I suspect this is because it negotiates a slower encoding by default, and since the application has effectively zero tunable performance settings and I cannot find any way to force it to use GFX/RFX, I just worked around that by using and freerdp (which is what uses under the hood anyway).


So far, this was probably the best desktop computer I’ve ever had, and I never see it. Or hear it. Or even worry about performance (yet) and as such, I’m really curious to see how it would compare to three kinds of machines (besides project Volterra, of course):

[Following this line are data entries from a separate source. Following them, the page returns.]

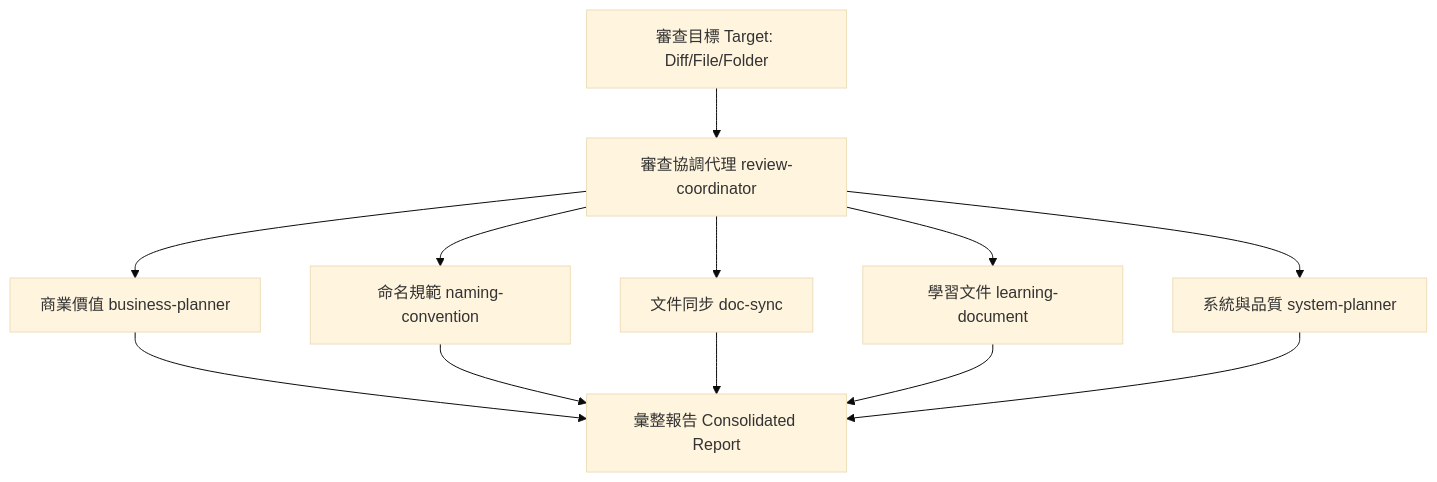
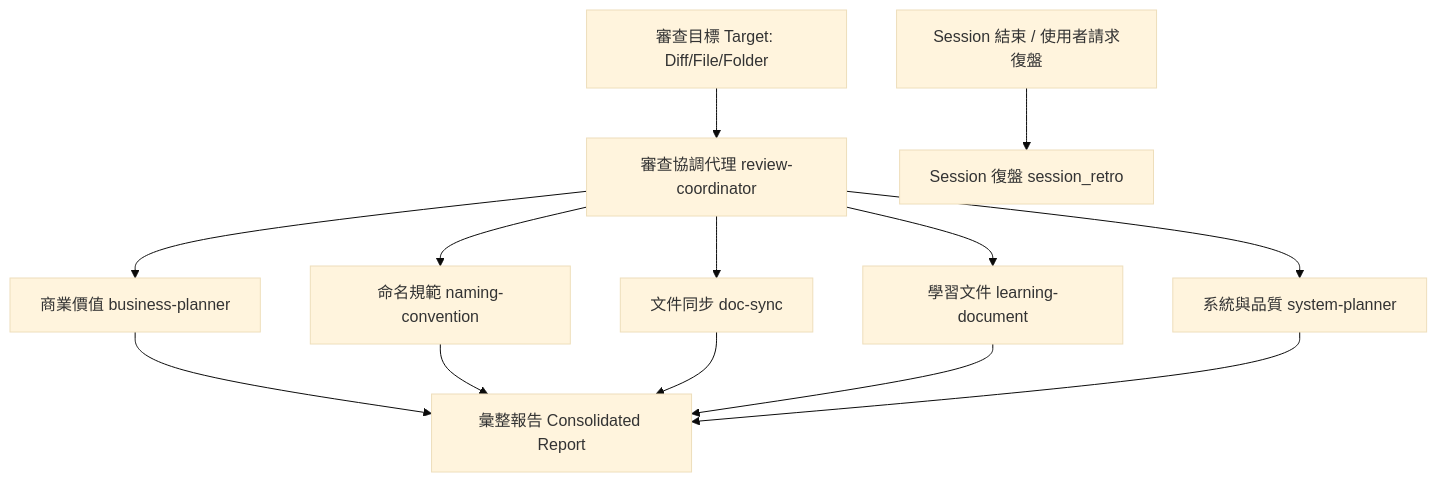
One commit to BizShuk/cc-plugin changed the diagram in plugins/review/README.md. Above: the diagram before and after it, drawn with Mermaid (base theme). The commit also changed other lines of this file and 4 other files, not shown here.

Commit message:
refactor: update superpower plugin documentation, test suites, and skill definitions while introducing the new session_retro skill.

````diff
--- a/plugins/review/README.md
+++ b/plugins/review/README.md
@@ -13,14 +13,15 @@
 ```mermaid
 graph TD
     Target[審查目標 Target: Diff/File/Folder] --> Coordinator[審查協調代理 review-coordinator]
     Coordinator --> S1[商業價值 business-planner]
     Coordinator --> S2[命名規範 naming-convention]
     Coordinator --> S3[文件同步 doc-sync]
     Coordinator --> S4[學習文件 learning-document]
     Coordinator --> S5[系統與品質 system-planner]
     S1 --> Report[彙整報告 Consolidated Report]
     S2 --> Report
     S3 --> Report
     S4 --> Report
     S5 --> Report
+    Session[Session 結束 / 使用者請求復盤] --> S6[Session 復盤 session_retro]
 ```
````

  • The new crop of Ryzen 7000 mini-PCs, which are still undergoing a sort of Cambrian explosion right now as the PC desktop market moves away from DIY GPU-toting monsters and into pre-built machines with souped-up mobile chipsets.

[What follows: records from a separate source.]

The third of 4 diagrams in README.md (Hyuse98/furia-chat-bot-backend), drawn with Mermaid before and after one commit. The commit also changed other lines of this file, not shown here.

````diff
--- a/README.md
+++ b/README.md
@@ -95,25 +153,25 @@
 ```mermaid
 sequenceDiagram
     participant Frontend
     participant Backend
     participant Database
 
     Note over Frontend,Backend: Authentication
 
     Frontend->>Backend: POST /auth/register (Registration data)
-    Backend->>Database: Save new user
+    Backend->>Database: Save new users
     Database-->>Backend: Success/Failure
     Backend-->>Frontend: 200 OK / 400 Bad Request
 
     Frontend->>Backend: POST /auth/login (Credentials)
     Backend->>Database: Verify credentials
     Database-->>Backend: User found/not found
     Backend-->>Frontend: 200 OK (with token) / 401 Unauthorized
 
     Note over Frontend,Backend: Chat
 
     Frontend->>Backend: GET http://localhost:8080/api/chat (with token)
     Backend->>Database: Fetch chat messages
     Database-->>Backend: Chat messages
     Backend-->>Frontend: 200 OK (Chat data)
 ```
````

  • Something like an Ampere Altra development workstation, which I think has a lot of potential.
  • A Mac Studio with an M2 Ultra–I’m not sure I’d want to pay the premium for it, but I’d love to see what it can do.

Maybe some day. Right now, I’m going to enjoy the quiet.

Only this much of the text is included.